Prepare for ‘all-out war,’ N Korea’s Kim tells troops

Prepare for ‘all-out war,’ N Korea’s Kim tells troops

Prepare for ‘all-out war,’ N Korea’s Kim tells troops

North Korean leader Kim Jong-Un (C) waves from a boat during his visit to the Jangjae Islet Defence Detachment and Mu Islet Hero Defence Detachment on the front, near the border with South Korea, southwest of Pyongyang March 7, 2013 in this picture released by the North's official KCNA news agency in Pyongyang March 8, 2013. REUTERS/KCNA

North Korean leader Kim Jong-un called on his troops March 8 to prepare for “all-out war” after declaring it was voiding non-aggression pacts with South Korea and severing a hotline with Seoul.

As tension continues to rise on the Korean peninsula, Kim Jong-un has visited a frontline unit that shelled the South in 2010 and said the North’s military was “fully ready to fight a Korean-style, all-out war.”

Pictured with binoculars, Kim stressed “the need for soldiers to keep themselves fully ready to go into action to annihilate the enemy any time an order is issued and instructed them to deal deadly blows at enemies and blow up their positions,” North Korean state media reported. He inspected artillery units on Mu Island that shelled the nearby South Korean island of Yeonpyeong in November 2010, killing four people and triggering an exchange of fire that sparked fears of a full-blown conflict.

Footage of the visit showed him being greeted by chanting troops who were held back as they surged toward him. Their families brought their children to meet him, with one woman encouraging her daughter forward for a hug. At the end of the trip, the soldiers ran down to the beach and waded chest deep into the freezing water clutching at Kim’s motor launch as it moved away.

North would perish

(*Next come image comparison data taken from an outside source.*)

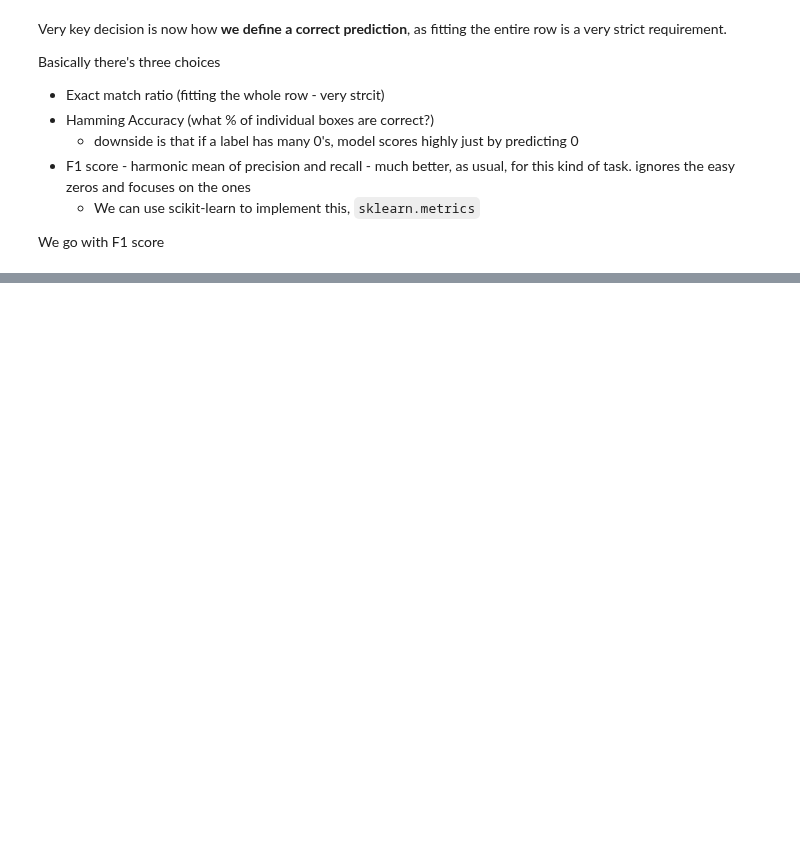
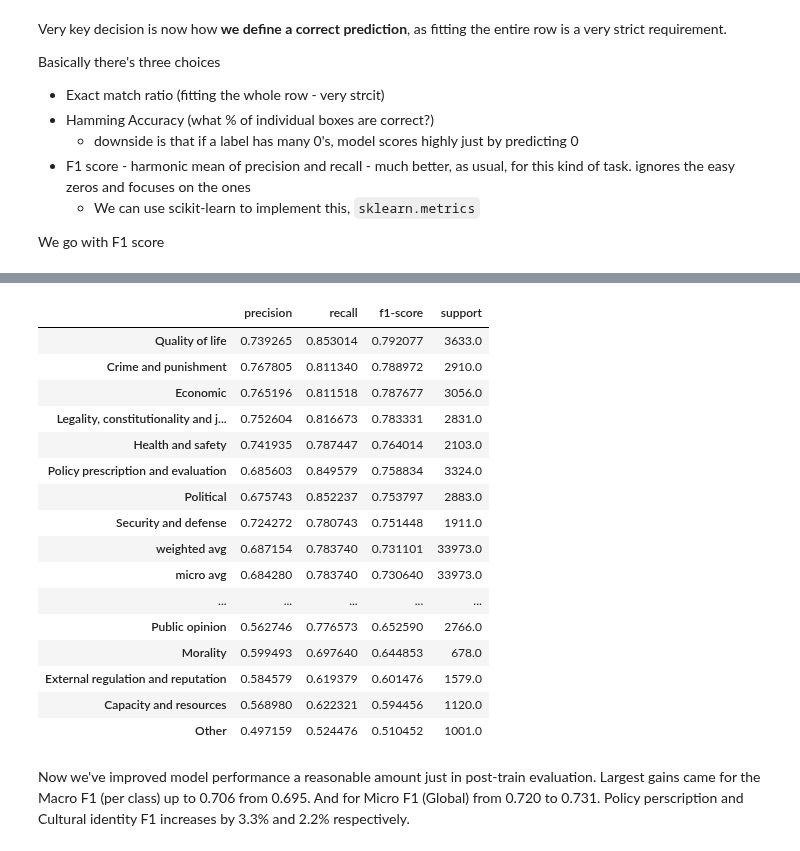
Before and after one commit to Ry-Rousseau/frame-delta, a Jupyter notebook: notebooks/framing_classifier.ipynb, the cells around one changed output, grey strips where cells are left out. Saved outputs shown, nothing was run; the diff lists cells and outputs as text; code cells hidden in the pictures; blank space fills up the shorter version.

```diff
--- a/notebooks/framing_classifier.ipynb
+++ b/notebooks/framing_classifier.ipynb
@@ -720,0 +885,27 @@ Epoch 2 | val_loss=0.4376 | F1 (Micro)=0.6646 | F1 (Macro)=0.6146 | Exact Match=
+# %%
+# These seem reasonable, and are worth a shot in implementing, huge variance between classes
+
+# Apply these optimized thresholds to the TEST set
+print("\nApplying optimal thresholds to Test Set...")
+test_probs = []
+test_labels = []
+
+with torch.no_grad():
+    for batch in test_loader:
+        batch = {k: v.to('cuda') for k, v in batch.items() if k in ['input_ids', 'attention_mask', 'labels']}
+        outputs = model(**batch)
+        probs = torch.sigmoid(outputs.logits)
+        test_probs.append(probs.cpu().numpy())
+        test_labels.append(batch['labels'].cpu().numpy())
+
+test_probs = np.vstack(test_probs)
+test_labels = np.vstack(test_labels)
+
+# Apply specific threshold for each column
+test_preds_optimized = np.zeros_like(test_probs)
+for i in range(n_classes):
+    test_preds_optimized[:, i] = (test_probs[:, i] > best_thresholds[i]).astype(int)
+
+# 4. Final Report
+print("\n Optimized performance report")
+report = classification_report(test_labels, test_preds_optimized, target_names=official_labels, output_dict=True)
@@ -720,0 +930,24 @@ Epoch 2 | val_loss=0.4376 | F1 (Micro)=0.6646 | F1 (Macro)=0.6146 | Exact Match=
+# %%
+pd.DataFrame(report).transpose().sort_values(by="f1-score", ascending=False)
+# %% [output]
+|  | precision | recall | f1-score | support |
+| Quality of life | 0.739265 | 0.853014 | 0.792077 | 3633.0 |
+| Crime and punishment | 0.767805 | 0.811340 | 0.788972 | 2910.0 |
+| Economic | 0.765196 | 0.811518 | 0.787677 | 3056.0 |
+| Legality, constitutionality and j... | 0.752604 | 0.816673 | 0.783331 | 2831.0 |
+| Health and safety | 0.741935 | 0.787447 | 0.764014 | 2103.0 |
+| Policy prescription and evaluation | 0.685603 | 0.849579 | 0.758834 | 3324.0 |
+| Political | 0.675743 | 0.852237 | 0.753797 | 2883.0 |
+| Security and defense | 0.724272 | 0.780743 | 0.751448 | 1911.0 |
+| weighted avg | 0.687154 | 0.783740 | 0.731101 | 33973.0 |
+| micro avg | 0.684280 | 0.783740 | 0.730640 | 33973.0 |
+| ... | ... | ... | ... | ... |
+| Public opinion | 0.562746 | 0.776573 | 0.652590 | 2766.0 |
+| Morality | 0.599493 | 0.697640 | 0.644853 | 678.0 |
+| External regulation and reputation | 0.584579 | 0.619379 | 0.601476 | 1579.0 |
+| Capacity and resources | 0.568980 | 0.622321 | 0.594456 | 1120.0 |
+| Other | 0.497159 | 0.524476 | 0.510452 | 1001.0 |
+# %% [markdown]
+Now we've improved model performance a reasonable amount just in post-train evaluation.
+Largest gains came for the Macro F1 (per class) up to 0.706 from 0.695. And for Micro F1 (Global) from 0.720 to 0.731.
+Policy perscription and Cultural identity F1 increases by 3.3% and 2.2% respectively.
```
Also changed, not shown: parts of 25 cells of this notebook.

South Korea quickly condemned its neighbor. “If North Korea attacks South Korea with a nuclear weapon, Kim Jong-un’s regime will perish from the earth,” Defense Ministry spokesman Kim Min-seok said. “Although atomic bombs were used twice in the past to end World War II, if a nuclear bomb is used against a free and democratic society...then mankind would not forgive it.”

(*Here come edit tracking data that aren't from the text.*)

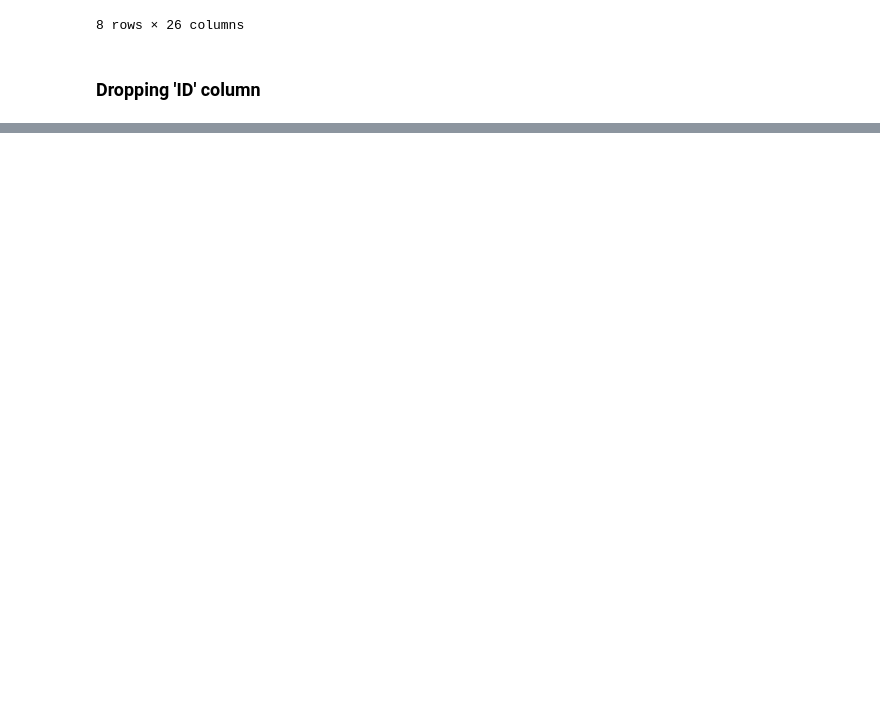
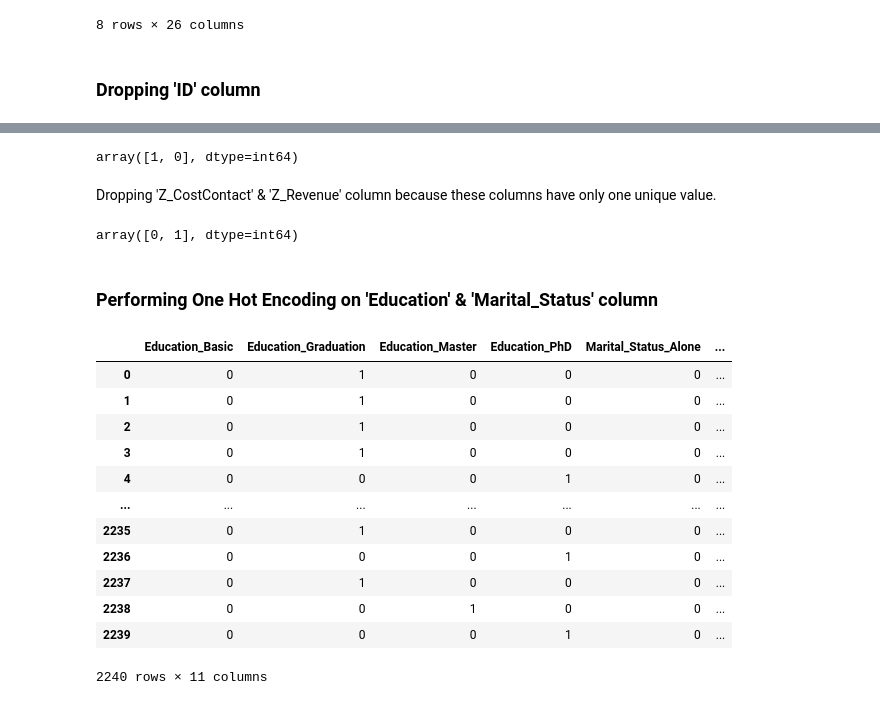
Before and after one commit to vikaschauhan734/customer_personality_analysis, a Jupyter notebook: notebook.ipynb, the cells around one changed output, grey strips where cells are left out. Cells and saved outputs as stored; diff of their text form; code cells hidden in the pictures; blank space fills up the shorter version.

```diff
--- a/notebook.ipynb
+++ b/notebook.ipynb
@@ -119,0 +164,2 @@ df.drop('ID',axis=1,inplace=True)
+# %%
+df.drop('Dt_Customer',axis=1,inplace=True)
@@ -119,0 +227,6 @@ df.drop('ID',axis=1,inplace=True)
+# %%
+df['Response'].unique()
+# %% [output]
+array([1, 0], dtype=int64)
+# %% [markdown]
+Dropping 'Z_CostContact' & 'Z_Revenue' column because these columns have only one unique value.
@@ -119,0 +235,23 @@ df.drop('ID',axis=1,inplace=True)
+# %%
+df['AcceptedCmp1'].unique()
+# %% [output]
+array([0, 1], dtype=int64)
+# %% [markdown]
+### Performing One Hot Encoding on 'Education' & 'Marital_Status' column
+# %%
+ohe = pd.get_dummies(df[['Education','Marital_Status']],drop_first=True).astype(int)
+ohe
+# %% [output]
+|  | Education_Basic | Education_Graduation | Education_Master | Education_PhD | Marital_Status_Alone | ... |
+| 0 | 0 | 1 | 0 | 0 | 0 | ... |
+| 1 | 0 | 1 | 0 | 0 | 0 | ... |
+| 2 | 0 | 1 | 0 | 0 | 0 | ... |
+| 3 | 0 | 1 | 0 | 0 | 0 | ... |
+| 4 | 0 | 0 | 0 | 1 | 0 | ... |
+| ... | ... | ... | ... | ... | ... | ... |
+| 2235 | 0 | 1 | 0 | 0 | 0 | ... |
+| 2236 | 0 | 0 | 0 | 1 | 0 | ... |
+| 2237 | 0 | 1 | 0 | 0 | 0 | ... |
+| 2238 | 0 | 0 | 1 | 0 | 0 | ... |
+| 2239 | 0 | 0 | 0 | 1 | 0 | ... |
+2240 rows × 11 columns
```
Also changed, not shown: parts of 50 cells of this notebook.
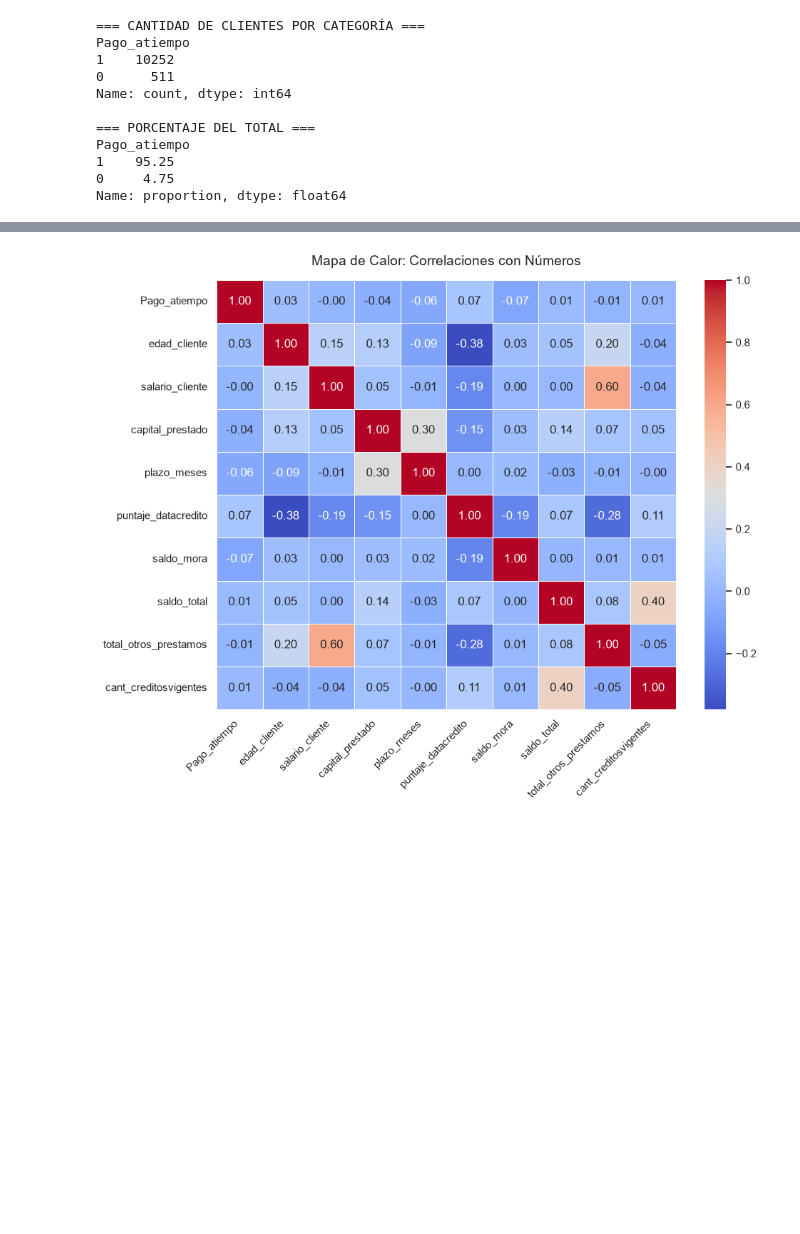
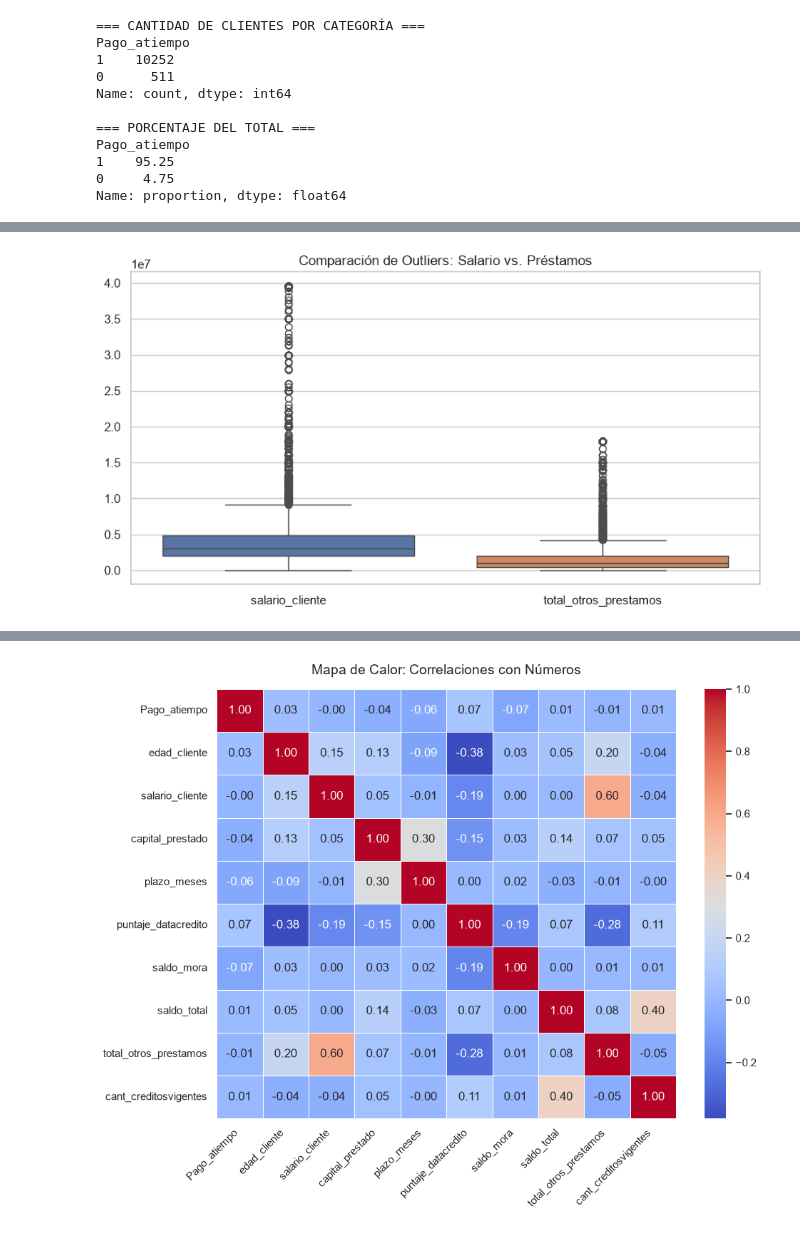
Before and after one commit to CarinaCB/M5, a Jupyter notebook: src/compresion_eda.ipynb, the cells around one changed output, grey strips where cells are left out. Drawn from its saved outputs; the diff is of its cells as text; code cells hidden in the pictures; blank space fills up the shorter version.

```diff
--- a/src/compresion_eda.ipynb
+++ b/src/compresion_eda.ipynb
@@ -97,3 +185,12 @@ Name: proportion, dtype: float64
+# %%
+# Graficar ambas columnas para comparar su dispersión
+plt.figure(figsize=(10, 5))
+data_to_plot = df[['salario_cliente', 'total_otros_prestamos']]
+sns.boxplot(data=data_to_plot)
+plt.title("Comparación de Outliers: Salario vs. Préstamos")
+plt.show()
+# %% [output]
+[figure, added]
 # %%
 fig, axes = plt.subplots(1, 2, figsize=(14, 5))
 
```
Also changed, not shown: parts of 7 cells of this notebook, 1 other file.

China also stepped in on the tension, calling for “calm and restraint” and to avoid actions that might further escalate tensions.

Kim’s call came after North Korea announced a vow to scrap peace pacts and sever a hotline with South Korea as it upped the ante after its recent atomic test in a response to new U.N. sanctions.

It has even threatened a “pre-emptive nuclear attack” against the United States and South Korea.

North Korea “abrogates all agreements on non-aggression reached between the North and the South,” the state-run Committee for the Peaceful Reunification of Korea (CPRK) said in the latest statement.

The CPRK said the pacts would be voided as of March 11, the same day that Pyongyang has vowed to rip up the 1953 armistice agreement that ended Korean War hostilities. “It also notifies the South side that it will immediately cut off the North-South hotline,” the committee said. The hotline was installed in 1971 and the North has severed it on five occasions in the past, most recently in 2010.

Seoul, Tokyo in range, not US

SEOUL - Reuters

North Korea has plenty of military firepower even if its threat this week of a pre-emptive nuclear strike on the United States is a hollow one, with South Korea most at risk from the isolated regime’s artillery and rockets.

Japan, separated by less than 1,000 kilometers of water and a frequent target of North Korea’s ire, is also in easy range of Pyongyang’s short- and mid-range missiles. Experts say North Korea is years away from being able to hit continental America with a nuclear weapon despite a decades-long push toward an atomic capability.

North Korea has around 12,000 artillery guns, many arrayed near the border. It also has an arsenal of intermediate range missiles in operational deployment, some of which can travel more than 3,000 kilometers. That puts South Korea and Japan in range as well as the U.S. territory of Guam.

In pure numbers, North Korea’s military looks formidable, much larger than the more affluent South in both personnel and equipment. The North’s 1.2 million soldiers face off against 640,000 South Korean troops who are backed up by 26,000 U.S. personnel stationed in the country.

However, Pyongyang’s capabilities are not what the figures would suggest. North Korea has all but abandoned running a conventional military that can engage in sustained battle because of scare resources and has instead focused on nuclear weapons and ballistic missile technology, experts say.